▸ **Task details**:
Check every line below for the word "text" and copy the ones that have it.

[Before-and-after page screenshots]
|---|

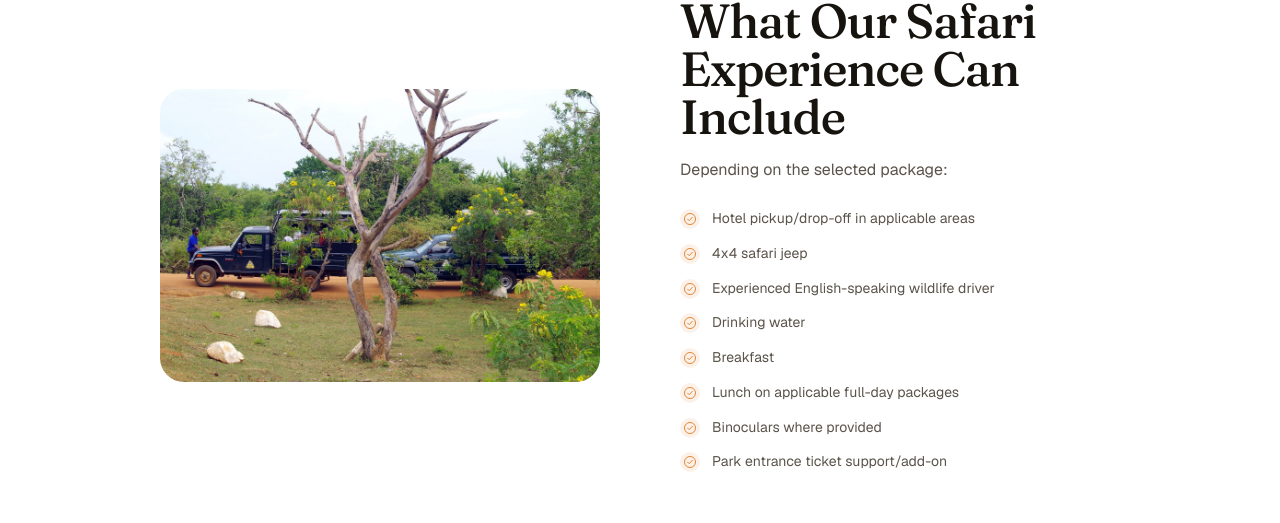
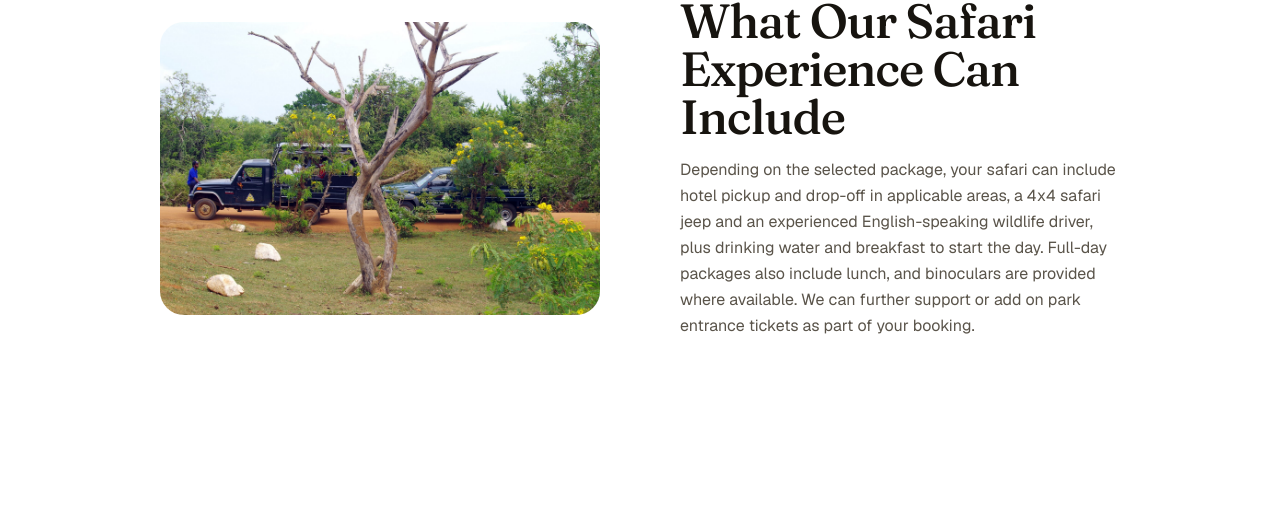
Before and after one commit to sarangas001/yala-leopard-safari-tours, a Next.js app: page /safaris in a window 1280 px wide. Shown: the part 3400-3923 px from the top of the page. Built offline with nearby package versions, Linux system fonts and the light colour scheme.

Commit message:
feat: update SafariInclusions component to streamline content and remove unused code

```diff
--- a/app/safaris/page.tsx
+++ b/app/safaris/page.tsx
@@ -4,9 +4,7 @@ import SafariParkCards from "@/components/SafariParkCards";
 import SafariDurations from "@/components/SafariDurations";
 import ParkChooserFaq from "@/components/ParkChooserFaq";
 import SafariInclusions from "@/components/SafariInclusions";
-import ParkTicketsNotice from "@/components/ParkTicketsNotice";
 import FinalCta from "@/components/FinalCta";
-import Testimonials from "@/components/Testimonials";
 
 export const metadata: Metadata = {
   title: "Safaris | Yala Leopard Safari Tours",
--- a/components/SafariInclusions.tsx
+++ b/components/SafariInclusions.tsx
@@ -1,25 +1,5 @@
 import Image from "next/image";
 import Reveal from "@/components/Reveal";
-
-const INCLUSIONS = [
-  "Hotel pickup/drop-off in applicable areas",
-  "4x4 safari jeep",
-  "Experienced English-speaking wildlife driver",
-  "Drinking water",
-  "Breakfast",
-  "Lunch on applicable full-day packages",
-  "Binoculars where provided",
-  "Park entrance ticket support/add-on",
-];
-
-function CheckIcon({ className }: { className?: string }) {
-  return (
-    <svg viewBox="0 0 24 24" fill="none" className={className} aria-hidden="true">
-      <circle cx="12" cy="12" r="9.5" stroke="currentColor" strokeWidth="1.5" />
-      <path d="m8 12.3 2.6 2.6 5.4-5.8" stroke="currentColor" strokeWidth="1.5" strokeLinecap="round" strokeLinejoin="round" />
-    </svg>
-  );
-}
 
 export default function SafariInclusions() {
   return (
@@ -44,19 +24,14 @@ export default function SafariInclusions() {
               What Our Safari Experience Can Include
             </h2>
             <p className="mx-auto mt-4 max-w-md text-base leading-relaxed text-brand-ink-muted sm:mx-0">
-              Depending on the selected package:
+              Depending on the selected package, your safari can include hotel
+              pickup and drop-off in applicable areas, a 4x4 safari jeep and an
+              experienced English-speaking wildlife driver, plus drinking
+              water and breakfast to start the day. Full-day packages also
+              include lunch, and binoculars are provided where available. We
+              can further support or add on park entrance tickets as part of
+              your booking.
             </p>
-
-            <ul className="mx-auto mt-6 max-w-md space-y-3 sm:mx-0">
-              {INCLUSIONS.map((item) => (
-                <li key={item} className="flex items-start gap-3 text-left">
-                  <span className="mt-0.5 flex h-5 w-5 shrink-0 items-center justify-center rounded-full bg-brand-orange/10 text-brand-orange">
-                    <CheckIcon className="h-3.5 w-3.5" />
-                  </span>
-                  <span className="text-sm leading-relaxed text-brand-ink-muted">{item}</span>
-                </li>
-              ))}
-            </ul>
           </Reveal>
         </div>
       </div>
```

|---|

▸ **Task response**:
             <p className="mx-auto mt-4 max-w-md text-base leading-relaxed text-brand-ink-muted sm:mx-0">
-                <li key={item} className="flex items-start gap-3 text-left">
-                  <span className="mt-0.5 flex h-5 w-5 shrink-0 items-center justify-center rounded-full bg-brand-orange/10 text-brand-orange">
-                  <span className="text-sm leading-relaxed text-brand-ink-muted">{item}</span>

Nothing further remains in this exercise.